  4. Ye He, Jin Young Kim, Jeffrey Dupree, Ambika Tewari, Carmen Melendez-Vasquez, John Svaren, Patrizia Casaccia. YY1 as molecular link between neuregulin and transcriptional modulation of peripheral myelination. Nature Neuroscience, 13 (12): 1472-1480, 2010
  5. Jin Young Kim and Patrizia Casaccia. HDAC1 in axonal degeneration: a matter of subcellular localization. Cell Cycle, 9 (18): 3680-3684, 2010 (Extra-Views)
  6. Jin Young Kim, Siming Shen, Karen Dietz, Ye He, Owain Hawell, Richard Reynolds, Patrizia Casaccia. HDAC1 nuclear export induced by pathological conditions is essential for the onset of axonal damage. Nature Neuroscience, 13 (2):180-189, 2010 (as the cover article)

    This paper has been featured in:

    • News and Views: Robert H Miller. Renegade nuclear enzymes disrupt axonal integrity. Nature Neuroscience 13 (2): 143-144, 2010
    • Research Highlight: Leonie Welberg. Neurodegeneration: Export disrupts transport. Nature Reviews Neuroscience 11, February 2010
    • Evaluations:
      Charlotte Teunissen. Faculty of 1000 Medicine 27 January 2010
      Scott Russo and Eric Nestler. Faculty of 1000 Medicine 05 March 2010
  7. Jin Young Kim and Patrizia Casaccia-Bonnefil. Interplay of hormones and p53 in modulating gender dimorphism of subventricular zone cell number. Journal of Neuroscience Research, 87:3297-3305, 2009
  8. Jiadong Li, Cristina A. Ghiani, Jin Young Kim, Aixiao Liu, Juan Sandoval, Jean DeVellis, Patrizia Casaccia-Bonnefil. Inhibition of p53 transcriptional activity: a potential target for future development of therapeutic strategies for primary demyelination.

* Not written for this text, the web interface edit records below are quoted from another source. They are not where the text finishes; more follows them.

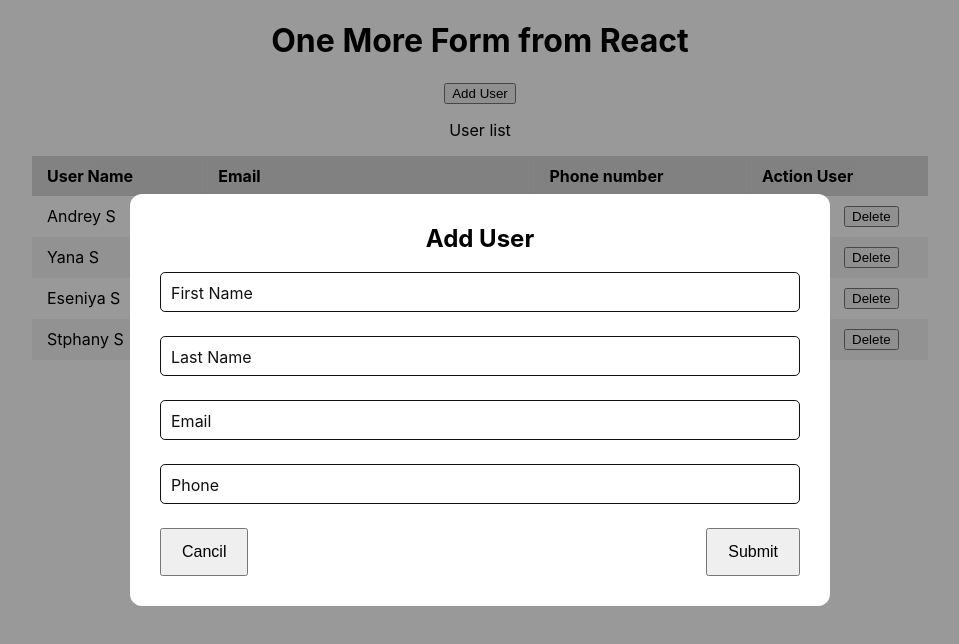
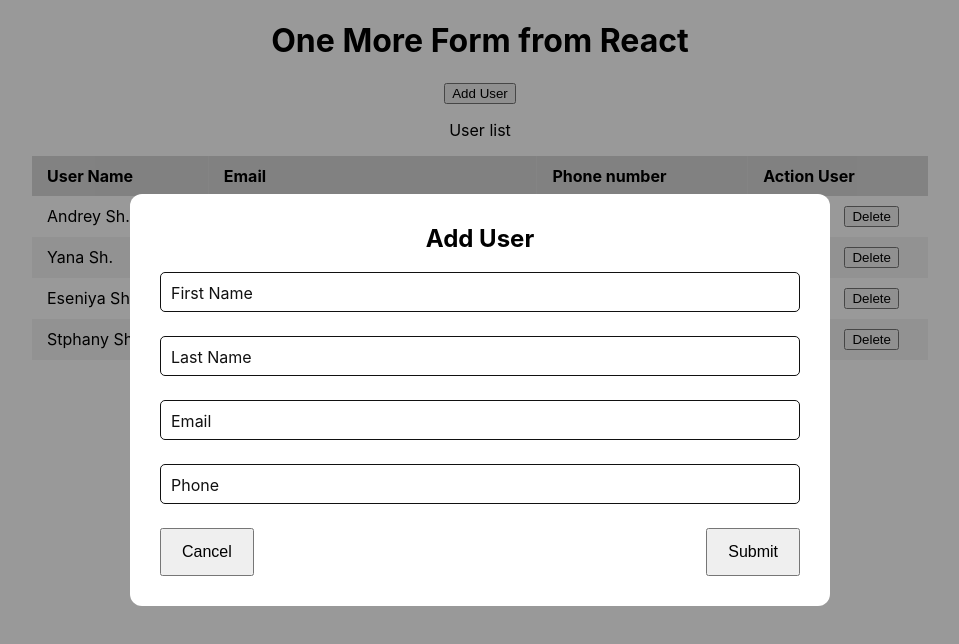
Before and after one commit to shtabnov/form, a React (Create React App) app: page / in a window 1280 px wide. Both pictures are taken after a click on the button "Add User". Shown: the top 644 px of the page, without its empty margins (160-1119 px from the left). Built offline with nearby package versions, Linux system fonts and the light colour scheme.

Commit message:
grammatical error

```diff
--- a/src/components/Form/EditForm.js
+++ b/src/components/Form/EditForm.js
@@ -71,7 +71,7 @@ function EditForm({ setActive, editUser, redactionUser, resetFields }) {
                             setActive(false);
                         }}
                     >
-                        Cancil
+                        Cancel
                     </button>
 
                     <button
--- a/src/components/Form/Form.js
+++ b/src/components/Form/Form.js
@@ -63,7 +63,7 @@ function Form({ addUser, setActive }) {
                             setActive(false);
                         }}
                     >
-                        Cancil
+                        Cancel
                     </button>
 
                     <button type="submit">Submit</button>
--- a/src/components/UserList/UserItem.js
+++ b/src/components/UserList/UserItem.js
@@ -11,7 +11,7 @@ function UserItem({
 }) {
     return (
         <tr>
-            <td data-cell="name">{`${firstName} ${lastName.substr(0, 1)}`}</td>
+            <td data-cell="name">{`${firstName} ${lastName.substr(0, 2)}.`}</td>
             <td data-cell="email">{email}</td>
             <td data-cell="phone">{phone}</td>
             <td data-cell="action">
```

Journal of Neuroscience, 28:6118-6127, 2008
  9. Jung Min Han, Sang Gyu Park, Bei Liu, Bum-Joon Park, Jin Young Kim, Cheng He Jin, Yeong Wook Song, Zihai Li and Sunghoon Kim. Aminoacyl-tRNA Synthetase-Interacting Multifunctional Protein 1/p43 controls endoplasmic reticulum retention of heat shock protein gp96: Its pathological implications for lupus-like autoimmune disease. American Journal of Pathology, 170:2042-2054, 2007
  10. Sang Gyu Park, Young Sun Kang, Jin Young Kim, Chang Seok Lee, Young Gyu Ko, Woo Je Lee, Ki-Up Lee, Young Il Yeom and Sunghoon Kim. Hormonal activity of AIMP1p43 for glucose homeostasis. Proc. Natl. Acad. Sci. USA, 103:14913-14918, 2006
  11. Jung Min Han, Jin Young Kim, and Sunghoon Kim. Molecular network and functional implications of macromolecular tRNA synthetase complex. Biochemical and Biophysical Research Communication, 303:985-993, 2003, Review
  12. Jin Young Kim, Young-Sun Kang, Jung-Won Lee, Hyoung June Kim, Young Ha Ahn, Heonyong Park, Young-Gyu Ko, and Sunghoon Kim. p38 is essential for the assembly and stability of macromsolecular tRNA synthetase complex: Implications for its physiological significance. Proc. Natl. Acad. Sci USA, 99:7912-7916, 2002
  13. Young-Gyu Ko, Young-Sun Kang, Heunyong Park, Wongi Seol, Jin Young Kim, Taeho Kim, Hee-Sae Park, Eui-Ju Choi, and Sunghoon Kim. Apoptosis Signal-regulating Kinase Controls the Proapoptotic Function of Death-associated Protein (Daxx) in the Cytoplasm. J. Biol. Chem., 276:39103-39106, 2001